Most do agree, but the call stands, and Newson has accepted it. He’s moved on and now there’s another fighter in front of him that he’s going to have to battle. That’s the easy part. Getting there is a little more difficult for the soft-spoken bantamweight.

“I'll get pretty stressed about the fight, but as the days start to count down and the fight gets closer, I just get more pissed off,” he said. “The fact that I have to fight this dude, I'm stressing over that and the fact that I have to fight to feed myself, to pay rent, that's just enough to piss me off and get in there and do what I have to do. (Laughs) When I wake up Saturday, every fight, from amateur to now, I wake up pissed that I have to fight. I'd rather sit on the beach or go chill with my friends at a coffee shop or something. But I gotta sit here and fight? Dang, that kinda sucks.”

But hey, being on the UFC roster did allow him to quit his day job as a truck driver. That’s got to be a good thing, right?

“I try to tell myself, you could be at work right now on my lunch, and I'm not,” he said on September 4. “I'm chilling at home, I just did conditioning this morning, I'm about to go to the lake and do some swimming laps and then come back and train again later tonight, and that's cool. That's the dream all of us are trying to chase.”

See, it’s not so bad after all. Newson laughs, hopefully in agreement.

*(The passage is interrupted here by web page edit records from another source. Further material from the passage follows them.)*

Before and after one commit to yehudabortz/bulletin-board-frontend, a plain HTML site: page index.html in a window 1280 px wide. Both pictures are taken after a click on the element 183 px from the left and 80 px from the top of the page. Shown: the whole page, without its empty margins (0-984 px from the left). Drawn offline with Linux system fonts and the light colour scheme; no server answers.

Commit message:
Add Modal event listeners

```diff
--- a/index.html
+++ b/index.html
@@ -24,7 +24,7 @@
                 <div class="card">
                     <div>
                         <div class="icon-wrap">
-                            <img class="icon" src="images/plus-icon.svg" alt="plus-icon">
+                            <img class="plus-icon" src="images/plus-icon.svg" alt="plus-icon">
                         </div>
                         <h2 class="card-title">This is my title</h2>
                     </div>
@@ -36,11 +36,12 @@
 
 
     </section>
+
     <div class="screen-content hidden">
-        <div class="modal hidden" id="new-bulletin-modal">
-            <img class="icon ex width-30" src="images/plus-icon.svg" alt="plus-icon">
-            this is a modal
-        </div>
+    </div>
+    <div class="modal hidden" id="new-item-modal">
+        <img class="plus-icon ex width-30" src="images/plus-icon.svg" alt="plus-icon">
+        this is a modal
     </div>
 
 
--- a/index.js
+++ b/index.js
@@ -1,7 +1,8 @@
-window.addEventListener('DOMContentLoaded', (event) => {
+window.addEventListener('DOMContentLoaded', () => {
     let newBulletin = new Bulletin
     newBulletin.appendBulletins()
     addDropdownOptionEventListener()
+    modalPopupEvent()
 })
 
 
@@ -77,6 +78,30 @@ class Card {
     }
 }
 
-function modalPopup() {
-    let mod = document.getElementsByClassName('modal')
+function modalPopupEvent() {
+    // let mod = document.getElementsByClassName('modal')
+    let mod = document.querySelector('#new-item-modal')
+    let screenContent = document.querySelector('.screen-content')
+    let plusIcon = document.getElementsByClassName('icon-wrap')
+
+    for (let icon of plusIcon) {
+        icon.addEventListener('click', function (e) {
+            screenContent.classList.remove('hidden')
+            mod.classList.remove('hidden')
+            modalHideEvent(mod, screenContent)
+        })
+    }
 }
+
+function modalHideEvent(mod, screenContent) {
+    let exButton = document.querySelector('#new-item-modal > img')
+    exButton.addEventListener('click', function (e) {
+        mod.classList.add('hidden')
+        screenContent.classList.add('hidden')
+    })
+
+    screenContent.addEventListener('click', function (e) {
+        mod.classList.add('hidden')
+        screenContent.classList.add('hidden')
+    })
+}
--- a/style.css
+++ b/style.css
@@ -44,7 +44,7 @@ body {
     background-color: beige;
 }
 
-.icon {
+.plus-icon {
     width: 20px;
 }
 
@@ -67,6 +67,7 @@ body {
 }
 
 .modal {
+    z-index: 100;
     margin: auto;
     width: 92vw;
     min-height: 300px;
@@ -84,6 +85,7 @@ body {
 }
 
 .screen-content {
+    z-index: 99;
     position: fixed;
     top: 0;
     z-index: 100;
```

“We're on a very good streak right now,” he said. “I love the two fights that I had in the UFC and I'm hoping that (UFC President) Dana (White) and everybody else in the UFC looks at me as someone they can keep for the future.”